The results of this pilot cruise demonstrated the utility of a dye tracer to investigate mixing and circulation at the foot of the shelfbreak front in the Middle Atlantic Bight. It resolved water displacements of 3-4 km relative to the frontal boundary even when during the course of the observation the front was displaced 12-15 km onshore. It has revealed a heretofore undetected onshore flow responsible for convergence within the frontal boundary. The reason that this onshore flow was not detected by moored current meters is now clear. In the Chapman and Lentz (1994) model the onshore flow is weak and confined to the foot of the front while on both sides of the front the BBL flow is offshore. Since the front undergoes cross-shelf excursions that exceeds its width any moored current meter will predominantly sample the offshore flow regime.
Details of the flow field suggested in Fig. 4 requires further confirmation. A subsequent cruise is scheduled involving more careful and controlled dye injection into the BBL on both sides of the convergence zone to refine the flow patterns inferred from this pilot cruise.
These observations and their apparent confirmation of model predictions by Chapman and Lentz (1994) indicate the importance of the BBL to both frontal dynamics and to shelf-slope exchange processes. It is in the BBL at the foot of the front where large T-S gradients imposed by the frontal boundary and turbulent energy derived from bottom boundary friction combine to induce strong diapycnal mixing.
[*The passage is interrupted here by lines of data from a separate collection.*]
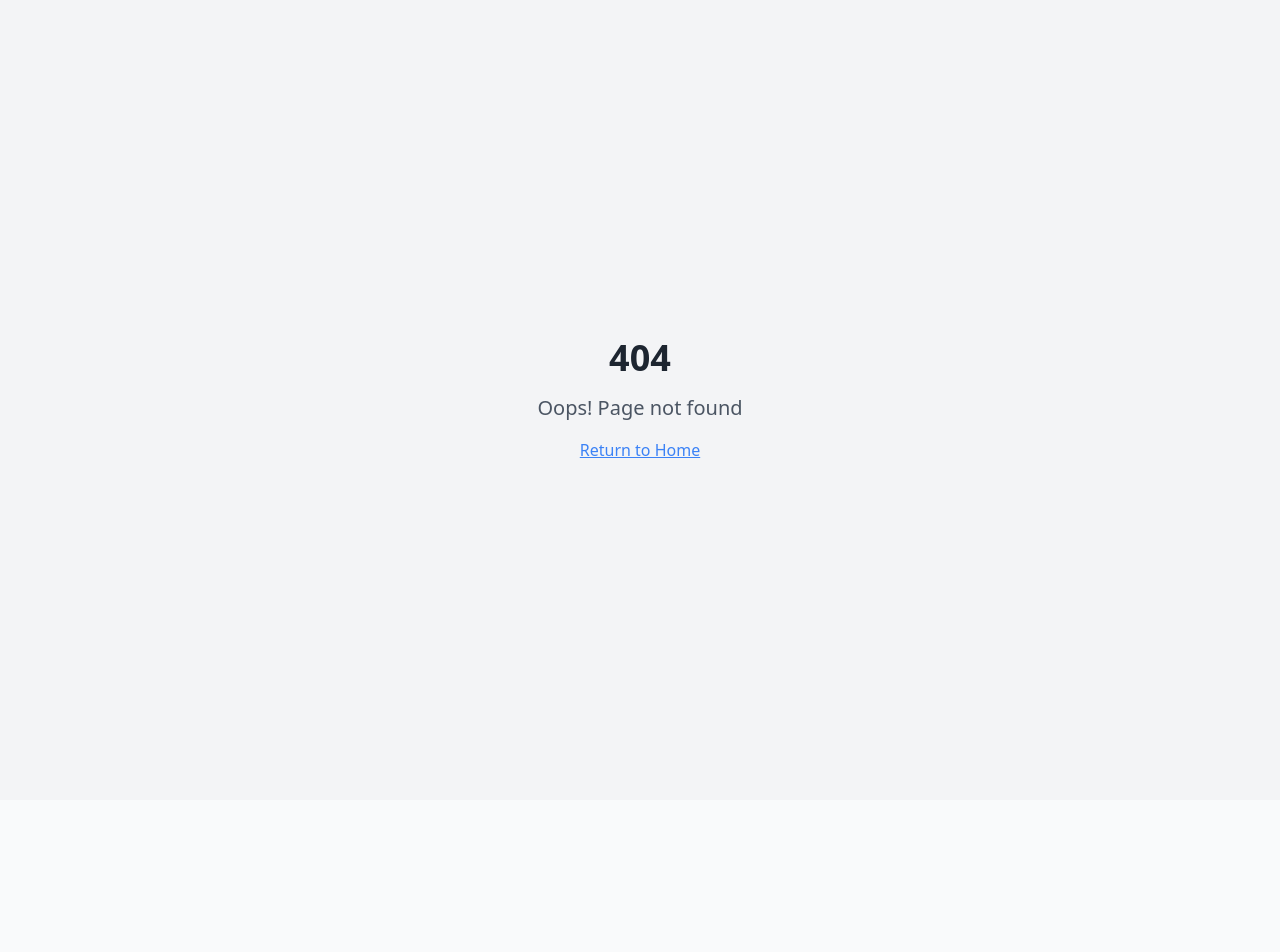
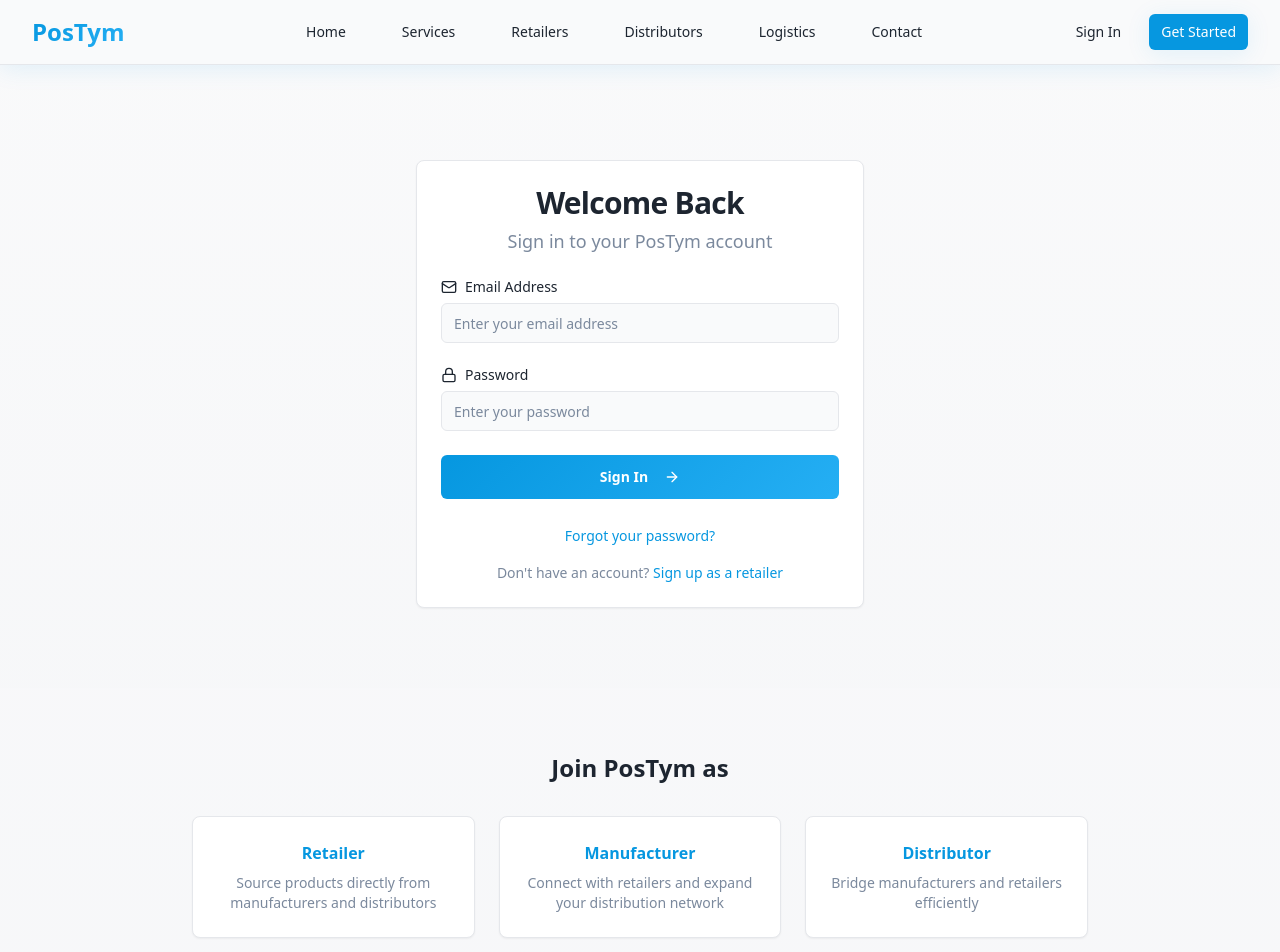
Before and after one commit to amssigmaconsulting/posttyme-delivery-dispatch, a React (Vite) app: page /login in a window 1280 px wide. Before the commit this address had no page. Shown: the top 952 px of the page. Before the commit the page ends 800 px from the top, so only its background shows below. Built offline with nearby package versions, Linux system fonts and the light colour scheme.

Commit message:
Create sign in page
Created a sign-in page and linked it to the "Sign in here" button.
- created src/pages/SignIn.tsx
- edited src/App.tsx
- edited src/pages/RetailerRegister.tsx

```diff
--- a/src/App.tsx
+++ b/src/App.tsx
@@ -15,6 +15,7 @@ import WatchDemo from "./pages/WatchDemo";
 import PartnerWithUs from "./pages/PartnerWithUs";
 import JoinNetwork from "./pages/JoinNetwork";
 import Register from "./pages/Register";
+import Login from "./pages/Login";
 import RetailerRegister from "./pages/RetailerRegister";
 import NotFound from "./pages/NotFound";
 
@@ -39,6 +40,7 @@ const App = () => (
           <Route path="/partner-with-us" element={<PartnerWithUs />} />
           <Route path="/join-network" element={<JoinNetwork />} />
           <Route path="/register" element={<Register />} />
+          <Route path="/login" element={<Login />} />
           <Route path="/retailer-register" element={<RetailerRegister />} />
           {/* ADD ALL CUSTOM ROUTES ABOVE THE CATCH-ALL "*" ROUTE */}
           <Route path="*" element={<NotFound />} />
--- /dev/null
+++ b/src/pages/Login.tsx
@@ -0,0 +1,188 @@
+import { Button } from "@/components/ui/button";
+import { Card, CardContent, CardDescription, CardHeader, CardTitle } from "@/components/ui/card";
+import { Input } from "@/components/ui/input";
+import { Label } from "@/components/ui/label";
+import Navigation from "@/components/Navigation";
+import Footer from "@/components/Footer";
+import { ArrowRight, Mail, Lock } from "lucide-react";
+import { Link, useNavigate } from "react-router-dom";
+import { useState } from "react";
+import { supabase } from "@/integrations/supabase/client";
+import { useToast } from "@/hooks/use-toast";
+
+const Login = () => {
+  const navigate = useNavigate();
+  const { toast } = useToast();
+  const [isLoading, setIsLoading] = useState(false);
+  const [formData, setFormData] = useState({
+    email: "",
+    password: ""
+  });
+
+  const handleInputChange = (field: string, value: string) => {
+    setFormData(prev => ({ ...prev, [field]: value }));
+  };
+
+  const handleSubmit = async (e: React.FormEvent) => {
+    e.preventDefault();
+
+    if (!formData.email || !formData.password) {
+      toast({
+        title: "Error",
+        description: "Please fill in all fields",
+        variant: "destructive"
+      });
+      return;
+    }
+
+    setIsLoading(true);
+
+    try {
+      const { data, error } = await supabase.auth.signInWithPassword({
+        email: formData.email,
+        password: formData.password
+      });
+
+      if (error) throw error;
+
+      if (data.user) {
+        toast({
+          title: "Welcome back!",
+          description: "You have been signed in successfully."
+        });
+        navigate('/');
+      }
+    } catch (error: any) {
+      toast({
+        title: "Error",
+        description: error.message || "Failed to sign in. Please check your credentials.",
+        variant: "destructive"
+      });
+    } finally {
+      setIsLoading(false);
+    }
+  };
+
+  return (
+    <div className="min-h-screen bg-gradient-subtle">
+      <Navigation />
+
+      <main className="pt-20">
+        {/* Hero Section */}
+        <section className="py-20 px-4 sm:px-6 lg:px-8">
+          <div className="max-w-md mx-auto">
+            <Card className="shadow-elegant">
+              <CardHeader className="text-center">
+                <CardTitle className="text-3xl font-bold">Welcome Back</CardTitle>
+                <CardDescription className="text-lg">
+                  Sign in to your PosTym account
+                </CardDescription>
+              </CardHeader>
+
+              <CardContent>
+                <form onSubmit={handleSubmit} className="space-y-6">
+                  <div className="space-y-2">
+                    <Label htmlFor="email" className="flex items-center gap-2">
+                      <Mail className="h-4 w-4" />
+                      Email Address
+                    </Label>
+                    <Input
+                      id="email"
+                      type="email"
+                      placeholder="Enter your email address"
+                      value={formData.email}
+                      onChange={(e) => handleInputChange('email', e.target.value)}
+                      required
+                    />
+                  </div>
+
+                  <div className="space-y-2">
+                    <Label htmlFor="password" className="flex items-center gap-2">
+                      <Lock className="h-4 w-4" />
+                      Password
+                    </Label>
+                    <Input
+                      id="password"
+                      type="password"
+                      placeholder="Enter your password"
+                      value={formData.password}
+                      onChange={(e) => handleInputChange('password', e.target.value)}
+                      required
+                    />
+                  </div>
+
+                  <Button
+                    type="submit"
+                    variant="hero"
+                    size="lg"
+                    className="w-full"
+                    disabled={isLoading}
+                  >
+                    {isLoading ? "Signing In..." : "Sign In"}
+                    <ArrowRight className="ml-2 h-5 w-5" />
+                  </Button>
+                </form>
+
+                <div className="mt-6 text-center space-y-4">
+                  <Link
+                    to="/forgot-password"
+                    className="text-sm text-primary hover:underline"
+                  >
+                    Forgot your password?
+                  </Link>
+
+                  <div className="text-sm text-muted-foreground">
+                    Don't have an account?{" "}
+                    <Link to="/retailer-register" className="text-primary hover:underline">
+                      Sign up as a retailer
+                    </Link>
+                  </div>
+                </div>
+              </CardContent>
+            </Card>
+          </div>
+        </section>
+
+        {/* Additional Sign Up Options */}
+        <section className="py-16 px-4 sm:px-6 lg:px-8 bg-background/50">
+          <div className="max-w-4xl mx-auto text-center">
+            <h2 className="text-2xl font-bold mb-8">Join PosTym as</h2>
+
+            <div className="grid md:grid-cols-3 gap-6">
+              <Card className="p-6 hover:shadow-elegant transition-shadow cursor-pointer">
+                <Link to="/retailer-register" className="block">
+                  <h3 className="font-semibold mb-2 text-primary">Retailer</h3>
+                  <p className="text-sm text-muted-foreground">
+                    Source products directly from manufacturers and distributors
+                  </p>
+                </Link>
+              </Card>
+
+              <Card className="p-6 hover:shadow-elegant transition-shadow cursor-pointer">
+                <Link to="/manufacturer-register" className="block">
+                  <h3 className="font-semibold mb-2 text-primary">Manufacturer</h3>
+                  <p className="text-sm text-muted-foreground">
+                    Connect with retailers and expand your distribution network
+                  </p>
+                </Link>
+              </Card>
+
+              <Card className="p-6 hover:shadow-elegant transition-shadow cursor-pointer">
+                <Link to="/distributor-register" className="block">
+                  <h3 className="font-semibold mb-2 text-primary">Distributor</h3>
+                  <p className="text-sm text-muted-foreground">
+                    Bridge manufacturers and retailers efficiently
+                  </p>
+                </Link>
+              </Card>
+            </div>
+          </div>
+        </section>
+      </main>
+
+      <Footer />
+    </div>
+  );
+};
+
+export default Login;
```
Designed by: D. Jarvis Belinne
Lamont-Doherty Earth Observatory of Columbia University